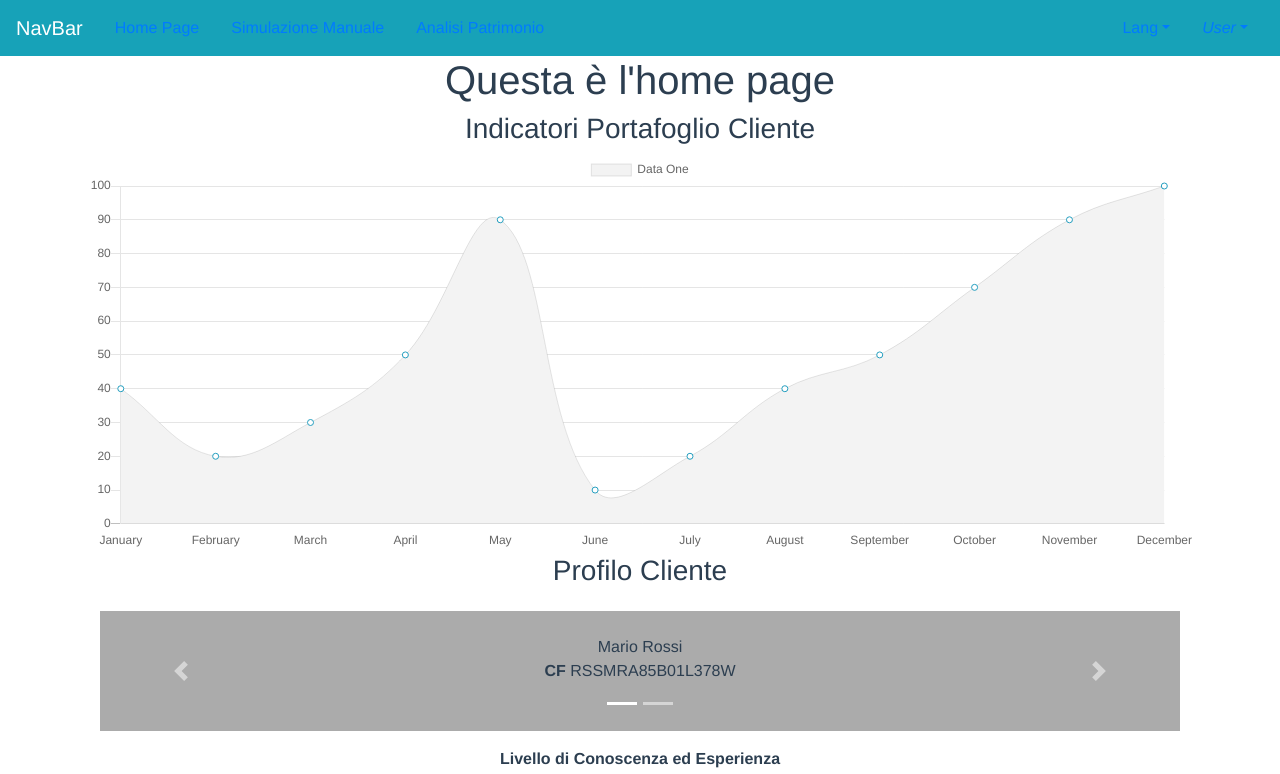
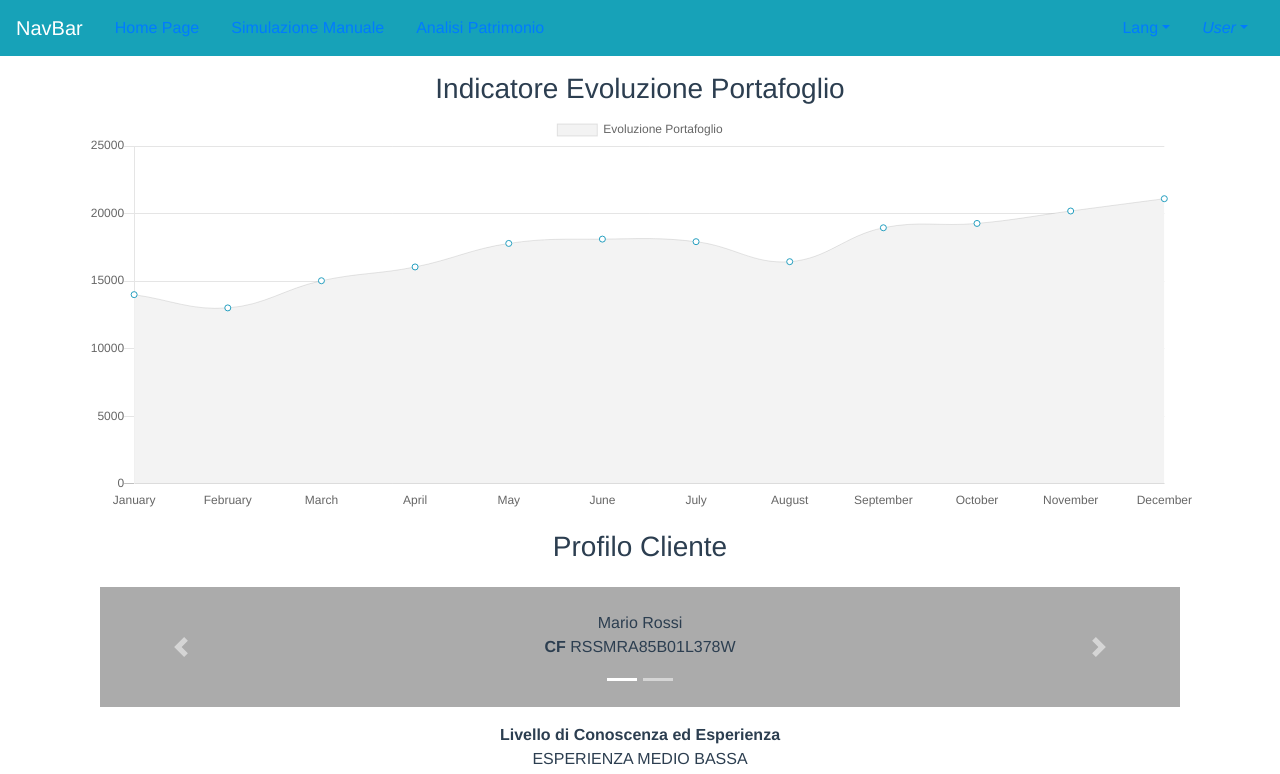
Before and after one commit to Zanobos/vue-showcase, a Vue app: page /#/homepage in a window 1280 px wide. Shown: the top 774 px of the page. Built offline with nearby package versions, Linux system fonts and the light colour scheme.

Commit message:
avanzamento hp

```diff
--- /dev/null
+++ b/src/components/IndicatoreEvoluzionePortafoglio.vue
@@ -0,0 +1,25 @@
+<template>
+    <div id="evoluzione">
+        <h3>Indicatore Evoluzione Portafoglio</h3>
+        <line-chart :data="evoluzionePortafoglio"></line-chart>
+    </div>
+</template>
+
+<script>
+import LineChart from "@/components/charts/LineChart"
+
+export default {
+    name: 'IndicatoreEvoluzionePortafoglio',
+    components: {
+        LineChart
+    },
+    props: ['evoluzionePortafoglio']
+}
+</script>
+
+<!-- Add "scoped" attribute to limit CSS to this component only -->
+<style scoped>
+h1, h2 {
+  font-weight: normal;
+}
+</style>
--- a/src/components/IndicatoriPortafoglio.vue
+++ /dev/null
@@ -1,43 +0,0 @@
-<template>
-  <div id="indicatori-portafoglio">
-    <h3>Indicatori Portafoglio Cliente</h3>
-    <line-chart :data="datacollection"></line-chart>
-  </div>
-</template>
-
-<script>
-import LineChart from "@/components/charts/LineChart"
-
-export default {
-  name: 'IndicatoriPortafoglio',
-  components: {
-    LineChart
-  },
-  data() {
-    return {
-      datacollection: {
-        //Data to be represented on x-axis
-        labels: ['January', 'February', 'March', 'April', 'May', 'June', 'July', 'August', 'September', 'October', 'November', 'December'],
-        datasets: [
-          {
-            label: 'Data One',
-            backgroundColor: '#f3f3f3',
-            pointBackgroundColor: 'white',
-            borderWidth: 1,
-            pointBorderColor: '#249EBF',
-            //Data to be represented on y-axis
-            data: [40, 20, 30, 50, 90, 10, 20, 40, 50, 70, 90, 100]
-          }
-        ]
-      }
-    }
-  }
-}
-</script>
-
-<!-- Add "scoped" attribute to limit CSS to this component only -->
-<style scoped>
-h1, h2 {
-  font-weight: normal;
-}
-</style>
--- a/src/components/pages/HomePage.vue
+++ b/src/components/pages/HomePage.vue
@@ -1,13 +1,12 @@
 <template>
     <div>
-        <h1>{{ msg }}</h1>
-        <indicatori-portafoglio/>
-        <profilatura-cliente :cliente="cliente"/>
+        <indicatore-evoluzione-portafoglio :evoluzionePortafoglio="evoluzionePortafoglio" class="mt-3"/>
+        <profilatura-cliente :cliente="cliente" class="mt-3"/>
     </div>
 </template>
 
 <script>
-import IndicatoriPortafoglio from "@/components/IndicatoriPortafoglio.vue";
+import IndicatoreEvoluzionePortafoglio from "@/components/IndicatoreEvoluzionePortafoglio.vue";
 import ProfilaturaCliente from "@/components/ProfilaturaCliente.vue";
 
 const cliente= {
@@ -33,16 +32,32 @@ const cliente= {
     ]
 };
 
+const evoluzionePortafoglio= {
+    //Data to be represented on x-axis
+    labels: ['January', 'February', 'March', 'April', 'May', 'June', 'July', 'August', 'September', 'October', 'November', 'December'],
+    datasets: [
+        {
+            label: 'Evoluzione Portafoglio',
+            backgroundColor: '#f3f3f3',
+            pointBackgroundColor: 'white',
+            borderWidth: 1,
+            pointBorderColor: '#249EBF',
+            //Data to be represented on y-axis
+            data: [14000, 13020, 15030, 16050, 17790, 18110, 17920, 16440, 18950, 19270, 20190, 21100]
+        }
+    ]
+};
+
 export default {
     name: 'HomePage',
     components: {
-        IndicatoriPortafoglio,
+        IndicatoreEvoluzionePortafoglio,
         ProfilaturaCliente
     },
     data () {
         return {
-            msg: 'Questa è l\'home page',
-            cliente: cliente
+            cliente: cliente,
+            evoluzionePortafoglio: evoluzionePortafoglio
         }
     }
 }
```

****

> [What to work on] Would you please copy every line in the data that contains the word "const"?

> [Response box]
 const cliente= {
@@ -33,16 +32,32 @@ const cliente= {
+const evoluzionePortafoglio= {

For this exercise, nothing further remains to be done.